YOUR OBJECTIVE: The data beneath this task has to be reprinted character for character.

RECORD EXCERPTS:
--- START ---
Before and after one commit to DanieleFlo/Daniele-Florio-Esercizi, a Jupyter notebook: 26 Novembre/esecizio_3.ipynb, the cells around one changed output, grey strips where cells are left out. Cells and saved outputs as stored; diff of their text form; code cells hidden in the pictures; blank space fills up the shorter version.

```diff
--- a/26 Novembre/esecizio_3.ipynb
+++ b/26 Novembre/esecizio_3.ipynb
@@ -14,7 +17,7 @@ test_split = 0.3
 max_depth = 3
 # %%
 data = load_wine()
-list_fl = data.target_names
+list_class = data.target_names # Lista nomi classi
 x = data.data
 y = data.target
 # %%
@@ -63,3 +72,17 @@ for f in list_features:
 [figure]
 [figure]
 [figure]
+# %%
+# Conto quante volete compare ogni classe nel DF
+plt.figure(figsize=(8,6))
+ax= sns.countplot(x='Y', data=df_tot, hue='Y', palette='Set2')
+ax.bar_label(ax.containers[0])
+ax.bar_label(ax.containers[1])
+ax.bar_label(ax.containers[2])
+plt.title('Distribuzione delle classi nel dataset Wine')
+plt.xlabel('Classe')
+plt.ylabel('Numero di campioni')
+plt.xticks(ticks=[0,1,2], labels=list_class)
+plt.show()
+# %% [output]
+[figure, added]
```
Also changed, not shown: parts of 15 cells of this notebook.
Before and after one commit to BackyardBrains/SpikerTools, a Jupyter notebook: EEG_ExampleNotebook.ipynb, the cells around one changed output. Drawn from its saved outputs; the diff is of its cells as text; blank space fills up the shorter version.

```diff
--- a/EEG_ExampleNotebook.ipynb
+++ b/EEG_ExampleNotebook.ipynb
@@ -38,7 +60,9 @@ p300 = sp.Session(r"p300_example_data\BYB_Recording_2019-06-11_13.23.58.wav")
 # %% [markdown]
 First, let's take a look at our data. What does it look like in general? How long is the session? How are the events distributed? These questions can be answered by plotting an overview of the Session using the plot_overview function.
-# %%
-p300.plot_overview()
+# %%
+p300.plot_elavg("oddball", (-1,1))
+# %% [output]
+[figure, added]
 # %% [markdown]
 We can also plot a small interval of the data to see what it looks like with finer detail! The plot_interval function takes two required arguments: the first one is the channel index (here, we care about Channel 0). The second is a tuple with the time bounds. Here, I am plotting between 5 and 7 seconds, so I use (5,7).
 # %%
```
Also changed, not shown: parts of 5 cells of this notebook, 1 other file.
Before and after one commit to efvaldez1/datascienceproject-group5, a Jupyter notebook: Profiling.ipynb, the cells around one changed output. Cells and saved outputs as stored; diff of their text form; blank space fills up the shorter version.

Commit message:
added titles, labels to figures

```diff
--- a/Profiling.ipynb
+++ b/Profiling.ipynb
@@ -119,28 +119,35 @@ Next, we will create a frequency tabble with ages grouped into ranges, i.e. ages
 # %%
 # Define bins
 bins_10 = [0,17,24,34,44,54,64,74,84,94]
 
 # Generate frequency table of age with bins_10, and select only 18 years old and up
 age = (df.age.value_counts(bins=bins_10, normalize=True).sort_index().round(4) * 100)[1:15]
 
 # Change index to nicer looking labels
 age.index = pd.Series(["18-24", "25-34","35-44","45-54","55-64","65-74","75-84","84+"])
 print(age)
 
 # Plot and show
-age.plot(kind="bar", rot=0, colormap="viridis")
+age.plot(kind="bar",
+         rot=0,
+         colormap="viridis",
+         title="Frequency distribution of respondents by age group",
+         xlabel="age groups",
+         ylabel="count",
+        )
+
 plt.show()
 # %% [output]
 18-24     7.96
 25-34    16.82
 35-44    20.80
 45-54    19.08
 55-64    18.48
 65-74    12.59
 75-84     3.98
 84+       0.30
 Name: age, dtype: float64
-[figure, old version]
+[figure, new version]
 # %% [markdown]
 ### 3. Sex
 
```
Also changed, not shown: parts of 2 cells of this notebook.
--- END ---
REPLY TO THE TASK:
Before and after one commit to DanieleFlo/Daniele-Florio-Esercizi, a Jupyter notebook: 26 Novembre/esecizio_3.ipynb, the cells around one changed output, grey strips where cells are left out. Cells and saved outputs as stored; diff of their text form; code cells hidden in the pictures; blank space fills up the shorter version.

```diff
--- a/26 Novembre/esecizio_3.ipynb
+++ b/26 Novembre/esecizio_3.ipynb
@@ -14,7 +17,7 @@ test_split = 0.3
 max_depth = 3
 # %%
 data = load_wine()
-list_fl = data.target_names
+list_class = data.target_names # Lista nomi classi
 x = data.data
 y = data.target
 # %%
@@ -63,3 +72,17 @@ for f in list_features:
 [figure]
 [figure]
 [figure]
+# %%
+# Conto quante volete compare ogni classe nel DF
+plt.figure(figsize=(8,6))
+ax= sns.countplot(x='Y', data=df_tot, hue='Y', palette='Set2')
+ax.bar_label(ax.containers[0])
+ax.bar_label(ax.containers[1])
+ax.bar_label(ax.containers[2])
+plt.title('Distribuzione delle classi nel dataset Wine')
+plt.xlabel('Classe')
+plt.ylabel('Numero di campioni')
+plt.xticks(ticks=[0,1,2], labels=list_class)
+plt.show()
+# %% [output]
+[figure, added]
```
Also changed, not shown: parts of 15 cells of this notebook.
Before and after one commit to BackyardBrains/SpikerTools, a Jupyter notebook: EEG_ExampleNotebook.ipynb, the cells around one changed output. Drawn from its saved outputs; the diff is of its cells as text; blank space fills up the shorter version.

```diff
--- a/EEG_ExampleNotebook.ipynb
+++ b/EEG_ExampleNotebook.ipynb
@@ -38,7 +60,9 @@ p300 = sp.Session(r"p300_example_data\BYB_Recording_2019-06-11_13.23.58.wav")
 # %% [markdown]
 First, let's take a look at our data. What does it look like in general? How long is the session? How are the events distributed? These questions can be answered by plotting an overview of the Session using the plot_overview function.
-# %%
-p300.plot_overview()
+# %%
+p300.plot_elavg("oddball", (-1,1))
+# %% [output]
+[figure, added]
 # %% [markdown]
 We can also plot a small interval of the data to see what it looks like with finer detail! The plot_interval function takes two required arguments: the first one is the channel index (here, we care about Channel 0). The second is a tuple with the time bounds. Here, I am plotting between 5 and 7 seconds, so I use (5,7).
 # %%
```
Also changed, not shown: parts of 5 cells of this notebook, 1 other file.
Before and after one commit to efvaldez1/datascienceproject-group5, a Jupyter notebook: Profiling.ipynb, the cells around one changed output. Cells and saved outputs as stored; diff of their text form; blank space fills up the shorter version.

Commit message:
added titles, labels to figures

```diff
--- a/Profiling.ipynb
+++ b/Profiling.ipynb
@@ -119,28 +119,35 @@ Next, we will create a frequency tabble with ages grouped into ranges, i.e. ages
 # %%
 # Define bins
 bins_10 = [0,17,24,34,44,54,64,74,84,94]
 
 # Generate frequency table of age with bins_10, and select only 18 years old and up
 age = (df.age.value_counts(bins=bins_10, normalize=True).sort_index().round(4) * 100)[1:15]
 
 # Change index to nicer looking labels
 age.index = pd.Series(["18-24", "25-34","35-44","45-54","55-64","65-74","75-84","84+"])
 print(age)
 
 # Plot and show
-age.plot(kind="bar", rot=0, colormap="viridis")
+age.plot(kind="bar",
+         rot=0,
+         colormap="viridis",
+         title="Frequency distribution of respondents by age group",
+         xlabel="age groups",
+         ylabel="count",
+        )
+
 plt.show()
 # %% [output]
 18-24     7.96
 25-34    16.82
 35-44    20.80
 45-54    19.08
 55-64    18.48
 65-74    12.59
 75-84     3.98
 84+       0.30
 Name: age, dtype: float64
-[figure, old version]
+[figure, new version]
 # %% [markdown]
 ### 3. Sex
 
```
Also changed, not shown: parts of 2 cells of this notebook.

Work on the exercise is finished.